In central London or central Paris, it is common for users to gravitate towards bars or cafés in order to take advantage of their WiFi access because the 3G network is saturated. In the countryside there is the EDGE signal but then users face the same issue.
In addition, commuters worry about their data plans. They have been briefed by domestic operators to conscientiously switch off their smartphones’ data roaming capabilities the moment they cross the border in order to avoid outrageous international data roaming prices and subsequently, the nasty surprise of an expensive invoice upon their return home.
Economic pressure is forcing commuters to travel more and further afield in order to find new customers. The shift towards smartphones, tablets and accessing data in the “cloud” implies a need for more bandwidth at a reasonable cost and budget control wherever the commuter may be.
The reality is that mobile costs are significant. A trip may combine costs for access via multiple devices, involve domestic and/or international mobile data plans, the purchase of WiFi day passes at the different venues and travel hubs visited, all of which will be charged at different rates and potentially in different currencies. On top of the associated costs, there are several barriers to the adoption of public WiFi hotspots, such as authentication procedures, discovery of available networks and security. One UK operator recently reported that only 20% of its users access the free public hotspots available to them.
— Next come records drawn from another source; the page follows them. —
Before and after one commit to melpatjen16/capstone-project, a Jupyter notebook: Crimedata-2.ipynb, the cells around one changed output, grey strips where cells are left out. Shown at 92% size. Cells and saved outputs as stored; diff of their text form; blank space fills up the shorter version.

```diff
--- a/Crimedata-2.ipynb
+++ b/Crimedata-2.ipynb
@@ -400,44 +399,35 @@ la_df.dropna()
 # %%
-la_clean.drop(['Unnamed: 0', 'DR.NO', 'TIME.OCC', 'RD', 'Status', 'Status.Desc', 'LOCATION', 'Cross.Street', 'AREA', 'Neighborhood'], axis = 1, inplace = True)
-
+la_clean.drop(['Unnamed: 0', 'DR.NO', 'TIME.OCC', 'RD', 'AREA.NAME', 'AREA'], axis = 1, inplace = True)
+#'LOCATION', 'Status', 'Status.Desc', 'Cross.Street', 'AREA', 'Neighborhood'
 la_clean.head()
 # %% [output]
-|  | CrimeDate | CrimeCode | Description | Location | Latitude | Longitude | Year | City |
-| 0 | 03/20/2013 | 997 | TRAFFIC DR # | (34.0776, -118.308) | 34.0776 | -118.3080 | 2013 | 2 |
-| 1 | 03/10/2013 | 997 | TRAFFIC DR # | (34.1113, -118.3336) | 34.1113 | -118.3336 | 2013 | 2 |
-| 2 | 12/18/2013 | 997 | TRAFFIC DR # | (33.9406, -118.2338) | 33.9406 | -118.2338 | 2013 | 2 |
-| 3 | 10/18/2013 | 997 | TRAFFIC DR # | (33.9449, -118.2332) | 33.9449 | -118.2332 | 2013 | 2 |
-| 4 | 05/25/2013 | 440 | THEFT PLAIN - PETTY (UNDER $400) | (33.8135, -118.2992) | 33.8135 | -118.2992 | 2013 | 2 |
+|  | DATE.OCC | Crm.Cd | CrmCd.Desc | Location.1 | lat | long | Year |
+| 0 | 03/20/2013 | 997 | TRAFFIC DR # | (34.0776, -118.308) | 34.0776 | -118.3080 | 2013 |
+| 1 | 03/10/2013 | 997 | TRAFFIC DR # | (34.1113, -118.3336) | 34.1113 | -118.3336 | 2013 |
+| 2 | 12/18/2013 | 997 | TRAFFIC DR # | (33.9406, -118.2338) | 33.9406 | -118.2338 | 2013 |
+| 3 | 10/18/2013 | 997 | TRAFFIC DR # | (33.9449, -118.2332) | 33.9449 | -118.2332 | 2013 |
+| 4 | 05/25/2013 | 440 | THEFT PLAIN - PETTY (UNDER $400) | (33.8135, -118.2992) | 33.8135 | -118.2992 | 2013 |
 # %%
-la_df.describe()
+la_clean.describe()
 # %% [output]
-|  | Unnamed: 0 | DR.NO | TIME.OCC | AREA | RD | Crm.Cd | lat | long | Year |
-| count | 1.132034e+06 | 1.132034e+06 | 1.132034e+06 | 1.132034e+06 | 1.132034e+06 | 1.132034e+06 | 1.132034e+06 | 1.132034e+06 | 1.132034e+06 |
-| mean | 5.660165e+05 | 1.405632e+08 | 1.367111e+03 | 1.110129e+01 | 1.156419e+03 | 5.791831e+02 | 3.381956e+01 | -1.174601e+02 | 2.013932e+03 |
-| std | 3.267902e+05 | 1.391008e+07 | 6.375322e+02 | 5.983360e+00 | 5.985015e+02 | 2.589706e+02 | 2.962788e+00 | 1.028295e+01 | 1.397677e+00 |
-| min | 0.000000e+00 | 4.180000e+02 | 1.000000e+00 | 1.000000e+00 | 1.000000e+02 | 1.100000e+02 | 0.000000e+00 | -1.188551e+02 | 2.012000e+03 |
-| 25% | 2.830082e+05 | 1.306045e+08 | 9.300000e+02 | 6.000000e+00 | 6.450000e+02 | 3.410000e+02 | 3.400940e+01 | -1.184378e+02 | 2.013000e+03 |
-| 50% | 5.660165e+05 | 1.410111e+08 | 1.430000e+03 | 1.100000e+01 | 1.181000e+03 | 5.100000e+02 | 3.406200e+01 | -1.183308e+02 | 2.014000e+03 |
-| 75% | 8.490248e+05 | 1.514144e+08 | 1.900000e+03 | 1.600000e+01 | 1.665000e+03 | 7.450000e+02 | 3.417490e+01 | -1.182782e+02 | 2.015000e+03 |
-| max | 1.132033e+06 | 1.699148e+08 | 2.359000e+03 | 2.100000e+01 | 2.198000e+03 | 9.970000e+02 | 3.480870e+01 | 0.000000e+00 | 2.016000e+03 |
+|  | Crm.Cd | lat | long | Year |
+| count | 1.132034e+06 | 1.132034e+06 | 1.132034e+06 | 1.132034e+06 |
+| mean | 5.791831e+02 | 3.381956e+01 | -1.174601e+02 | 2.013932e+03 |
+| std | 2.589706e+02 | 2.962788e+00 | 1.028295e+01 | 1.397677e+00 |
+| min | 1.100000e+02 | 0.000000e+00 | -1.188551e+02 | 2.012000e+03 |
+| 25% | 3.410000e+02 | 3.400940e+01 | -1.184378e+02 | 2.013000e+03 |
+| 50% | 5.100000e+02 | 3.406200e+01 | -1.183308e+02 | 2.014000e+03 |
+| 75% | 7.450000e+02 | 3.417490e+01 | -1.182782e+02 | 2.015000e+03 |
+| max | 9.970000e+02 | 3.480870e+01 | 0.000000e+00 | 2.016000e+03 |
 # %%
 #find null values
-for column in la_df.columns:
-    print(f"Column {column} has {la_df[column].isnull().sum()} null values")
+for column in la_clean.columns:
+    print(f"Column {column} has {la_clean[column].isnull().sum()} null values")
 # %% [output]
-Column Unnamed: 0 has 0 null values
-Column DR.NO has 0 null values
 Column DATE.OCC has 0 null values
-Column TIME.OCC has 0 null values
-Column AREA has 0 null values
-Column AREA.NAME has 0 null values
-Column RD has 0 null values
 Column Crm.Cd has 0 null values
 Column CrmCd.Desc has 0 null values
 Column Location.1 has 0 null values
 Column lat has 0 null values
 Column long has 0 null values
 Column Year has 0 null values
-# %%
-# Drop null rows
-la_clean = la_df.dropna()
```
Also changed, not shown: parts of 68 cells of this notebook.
WiFi growth and the associated challenges
According to Informa Telecoms and media, the number of WiFi hotspots in public areas is set to more than triple by 2015, to reach a predicted 5.8 million.
The abundance of WiFi hotspots should not in any way detract from the difficulty associated with accessing hotspots in Asia and Europe due to multiple portal designs in different languages and the local implementation and interpretation of standards.
Seamless access which simplifies the user experience through a single and secure login for multiple devices, cost and budget control are all clear requirements addressed to Trustive and to mobile operators, to be fulfilled through clear a roaming plan and simple tools to connect.
This is why Trustive considers roaming to be a true opportunity in the immediate future. Although there are 340 million roaming trips per year, the number of users that make use of international WiFi is in the region of a few hundred thousand. This constitutes a major missed monetization opportunity for the present WiFi ecosystem.